- _Source records_
══════
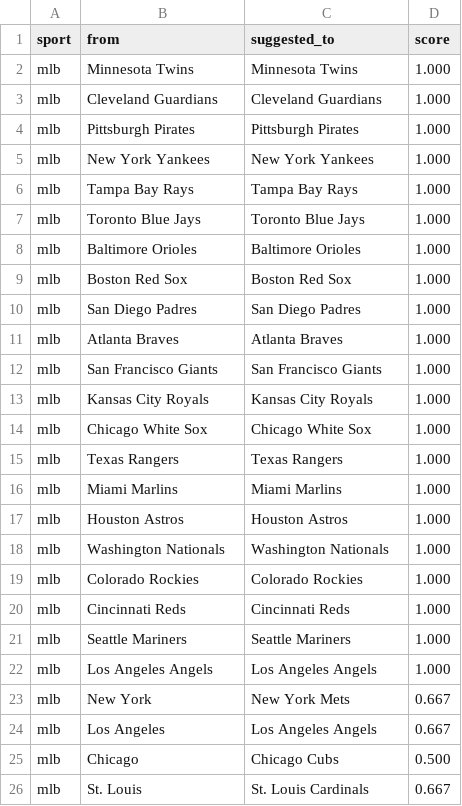
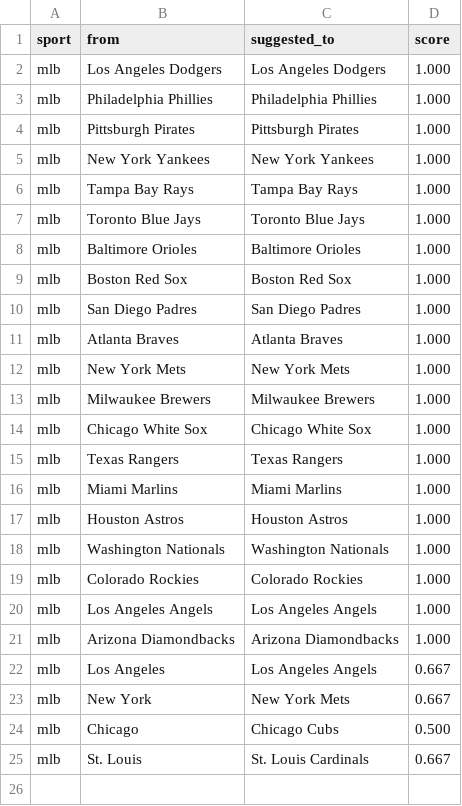
Before and after one commit to cterpening/What_Channel_Is_The_Game, a CSV file: alias_suggestions_mlb.csv, drawn as a sheet.

```diff
--- a/alias_suggestions_mlb.csv
+++ b/alias_suggestions_mlb.csv
@@ -1,4 +1,4 @@
 sport,from,suggested_to,score
-mlb,Minnesota Twins,Minnesota Twins,1.000
-mlb,Cleveland Guardians,Cleveland Guardians,1.000
+mlb,Los Angeles Dodgers,Los Angeles Dodgers,1.000
+mlb,Philadelphia Phillies,Philadelphia Phillies,1.000
 mlb,Pittsburgh Pirates,Pittsburgh Pirates,1.000
@@ -11,4 +11,4 @@ mlb,San Diego Padres,San Diego Padres,1.000
 mlb,Atlanta Braves,Atlanta Braves,1.000
-mlb,San Francisco Giants,San Francisco Giants,1.000
-mlb,Kansas City Royals,Kansas City Royals,1.000
+mlb,New York Mets,New York Mets,1.000
+mlb,Milwaukee Brewers,Milwaukee Brewers,1.000
 mlb,Chicago White Sox,Chicago White Sox,1.000
@@ -19,7 +19,6 @@ mlb,Washington Nationals,Washington Nationals,1.000
 mlb,Colorado Rockies,Colorado Rockies,1.000
-mlb,Cincinnati Reds,Cincinnati Reds,1.000
-mlb,Seattle Mariners,Seattle Mariners,1.000
 mlb,Los Angeles Angels,Los Angeles Angels,1.000
+mlb,Arizona Diamondbacks,Arizona Diamondbacks,1.000
+mlb,Los Angeles,Los Angeles Angels,0.667
 mlb,New York,New York Mets,0.667
-mlb,Los Angeles,Los Angeles Angels,0.667
 mlb,Chicago,Chicago Cubs,0.500
```
Also changed, not shown: 5 other files.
══════
- _AIM OF THE TASK_
Scan the entries above and show each line that contains the word "Mets".

- _SOLUTION TO THE EXERCISE_
+mlb,New York Mets,New York Mets,1.000
 mlb,New York,New York Mets,0.667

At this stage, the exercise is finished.